THE use of robots to improve the safety of offshore infrastructure inspection and repair has been boosted by a £2.5 million funding injection from UK Research & Innovation (UKRI).
Founded in 2017 and led by Heriot-Watt and the University of Edinburgh, the ORCA Hub is supporting energy transition and the growth of renewable energy. It is one of the projects within the National Robotarium.
The Hub’s aim is to help the offshore energy industry use robots to safely inspect, maintain and repair platforms, wind turbines, and other infrastructure, guided by humans on ships or back on shore.
£600,000 of the new funding will be used to help deliver six demonstration projects with industrial partners, including the inspection of wind turbine foundations and the deployment of Industrial Internet of Things (IIoT) sensors.
The remaining £1.9 million will fund an extension of ORCA Hub’s activities to see if technologies and processes developed by the Hub can be used in other sectors, including construction and urban infrastructure.
Yvan Petillot, professor of robotics and autonomous systems at Heriot-Watt University and co-academic lead of the National Robotarium, has been appointed as the ORCA Hub’s new director. He succeeds Professor David Lane, who will remain as an advisor to the Hub’s independent steering committee.

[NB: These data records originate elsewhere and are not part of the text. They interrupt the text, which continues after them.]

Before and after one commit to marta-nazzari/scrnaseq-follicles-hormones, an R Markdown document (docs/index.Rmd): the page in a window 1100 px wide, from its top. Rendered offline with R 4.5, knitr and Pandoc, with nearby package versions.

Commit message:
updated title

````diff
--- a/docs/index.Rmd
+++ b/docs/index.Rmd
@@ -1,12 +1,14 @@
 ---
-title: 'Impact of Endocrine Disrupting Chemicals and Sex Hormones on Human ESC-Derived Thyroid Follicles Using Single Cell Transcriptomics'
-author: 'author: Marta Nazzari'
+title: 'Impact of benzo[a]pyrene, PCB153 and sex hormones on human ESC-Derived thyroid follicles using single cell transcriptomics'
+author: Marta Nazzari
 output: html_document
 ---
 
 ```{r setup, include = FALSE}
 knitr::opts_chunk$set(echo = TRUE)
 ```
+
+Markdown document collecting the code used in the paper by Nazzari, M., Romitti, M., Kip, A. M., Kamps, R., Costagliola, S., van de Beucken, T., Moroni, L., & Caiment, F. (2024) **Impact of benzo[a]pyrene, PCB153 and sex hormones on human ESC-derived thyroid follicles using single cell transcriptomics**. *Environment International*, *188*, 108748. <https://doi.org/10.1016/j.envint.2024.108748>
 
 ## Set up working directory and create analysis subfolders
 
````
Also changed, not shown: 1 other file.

Professor Petillot said, “Robots have the potential to carry out inspection and maintenance in hazardous environments, reducing the risks of putting divers into the water in harsh conditions or workers operating at height on wind turbines. Finding ways to combine the flexibility of autonomous robots with remote human operators has been one of the key strands in my career over the past 20 years. The international offshore energy industry is undergoing a revolution, adopting aggressive net-zero objectives, and shifting rapidly towards large scale offshore wind energy production.

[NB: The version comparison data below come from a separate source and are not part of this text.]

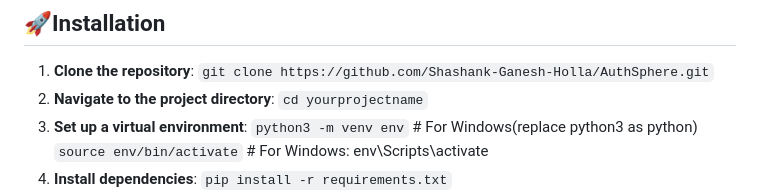
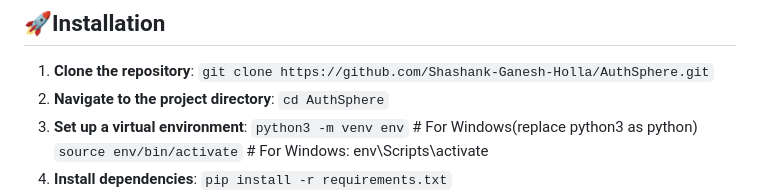
Before and after one commit to Shashank-Ganesh-Holla/AuthSphere, a Markdown page: README.md, the part around the change. Rendered like a GitHub page.

```diff
--- a/README.md
+++ b/README.md
@@ -49,7 +49,7 @@ Our API supports Role-Based Access Control (RBAC) to manage permissions effectiv
 1. **Clone the repository**:
     `git clone https://github.com/Shashank-Ganesh-Holla/AuthSphere.git`
 2. **Navigate to the project directory**:
-   `cd yourprojectname`
+   `cd AuthSphere`
 3. **Set up a virtual environment**:
    `python3 -m venv env` # For Windows(replace python3 as python)
    `source env/bin/activate`  # For Windows: env\Scripts\activate
```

“The long-term industry vision is for a digitised offshore energy field, operated, inspected and maintained from the shore using robots, digital architectures and cloud-based processes to realise this vision. However, the recent pandemic has highlighted a widespread need for remote operations in many other industrial sectors.
“The ORCA Hub has built a community of roboticists and expertise during its initial phase. This funding extension aims to accelerate the translation of the research into our existing industry network, working with companies including Wood, EDF and Ross Robotics, while expanding into new sectors by adapting the current research and tackling the novel challenges these sectors bring.”
During its first project for the ORCA Hub, the Spot robot will be deployed on construction sites, collecting data and measurements in real time to allow parties to build greater understanding of the construction process and identify new efficiencies, potential hazards and quality control measures.
The National Robotarium is supported by £21 million from the UK Government and £1.4 million from the Scottish Government as part of the £1.3 billion Edinburgh and South East Scotland City Region Deal. The building, being constructed by Robertson, will open on Heriot-Watt’s Edinburgh campus in 2022.